These are some excellent options we found if your wee people will be sharing a room.
And lastly, here is one really awesome space to inspire you to pass your love for Star Wars onto your kids. They’ll thank you one day.
Is it just us, or does it seem like no matter how hard you try you can’t seem to contain all your stuff. Towels are spilling out closets, papers are sticking up out of overstuffed filing cabinets. And your junk drawer has gone from one to four.
Thankfully, there are lots of beautiful ways to store your belongings! Check out the links below for some creative ideas to tidy up.
Now you can take some of these ideas and hopefully implement them in your home to make your storage both functional and pretty!
When the day arrives that you have buyers coming to view your home, make your home feel like a home. Be sure to leave all the lights on and curtains open. Light a fire in the winter and open the windows and curtains if its summer.
If you have any other questions about staging or are looking for suggestions, please contact us! We’d love to help you get your home “show ready”!
Yield: About 10 2 1/2 inch fritters
1 pound (about 2 medium) zucchini
1 teaspoon coarse sea salt or Kosher salt, plus extra to taste
2 green onions, sliced thin
1 large egg, lightly beaten
Freshly ground black pepper
1/2 cup all-purpose flour
1/2 teaspoon baking powder
Oil of your choice, for frying (I used canola)
1 cup plain, Greek yogurt or sour cream
1 to 2 tablespoon lemon juice
1/2 teaspoon lemon zest
Pinches of salt
1 small minced or crushed clove of garlic
Preheat oven to 200 degrees. Have a baking sheet ready.
Trim ends off zucchini and grate them either on the large holes of a grater or, if you have one, using the shredding blade of a food processor.
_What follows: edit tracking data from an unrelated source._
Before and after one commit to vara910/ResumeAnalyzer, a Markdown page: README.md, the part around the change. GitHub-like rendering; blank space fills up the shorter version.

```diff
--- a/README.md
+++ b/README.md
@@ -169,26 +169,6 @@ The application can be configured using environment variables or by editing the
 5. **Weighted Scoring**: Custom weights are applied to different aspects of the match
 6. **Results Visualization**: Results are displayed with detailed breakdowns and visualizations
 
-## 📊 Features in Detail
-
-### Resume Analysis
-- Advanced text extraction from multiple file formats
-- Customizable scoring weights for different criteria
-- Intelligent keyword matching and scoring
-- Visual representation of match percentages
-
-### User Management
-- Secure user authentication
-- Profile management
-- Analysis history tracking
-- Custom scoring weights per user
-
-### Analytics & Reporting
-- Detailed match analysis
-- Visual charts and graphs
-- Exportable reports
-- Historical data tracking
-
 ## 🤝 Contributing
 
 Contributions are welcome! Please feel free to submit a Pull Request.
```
In a large bowl, toss zucchini with 1 teaspoon coarse salt and set aside for 10 minutes. Wring out the zucchini by squeezing out small handfuls at a time. Get out as much liquid as possible to prevent soggy fritters.
Return deflated mass of zucchini shreds to bowl. Taste and if you think it could benefit from more salt (most gets lost when squeezing), add a little bit more; we found 1/4 teaspoon more just right. Stir in green onions, egg and some freshly ground black pepper. In a tiny dish, stir together flour and baking powder, then stir the mixture into the zucchini batter.
In a large heavy skillet heat 2 tablespoons of oil over medium-high heat until shimmering. Drop small bunches of the zucchini mixture onto the skillet a few at a time so they don’t become crowded and lightly nudge them flatter with the back of your spatula. Cook the fritters over moderately high heat until the edges underneath are golden, about 3 to 4 minutes. If you find this happening too quickly, reduce the heat to medium. Flip the fritters and fry them on the other side until browned again. Drain briefly on paper towels then transfer to baking sheet and then into the warm oven until needed. Repeat process, keeping the pan well-oiled, with remaining batter. I like to make sure that the fritters have at least 10 minutes in the oven to finish setting and getting extra crisp.
For the topping, if using, stir together the yogurt, lemon juice, zest, salt and garlic and adjust the flavors to your taste. Dollop on each fritter before serving.
Adapted slightly from here.
We are so very lucky to have some great photographer friends in our lives who have been able to capture beautiful family photos for us. And as you know (because we mention it a lot so you should), our town is beautiful and we love to take lots of pictures while we’re out enjoying it!
But, what do you do with all of these amazing photos? You want to showcase them all, but you don’t want to clutter your space right? We hear you! So we’ve done some Pinterest Research and found some really cool ways to show off your beautiful images. Check out the links below to get some great ideas.
We hope these gave you some inspiration to turn your beloved photos into works of art!
They’re so cute. Until they’re eating your prized rhododendron or the rose bush that you brought back to life this spring. It’s not an easy feat to keep these beautiful little plant eaters out of your garden, but we’ve found some tips that will hopefully help.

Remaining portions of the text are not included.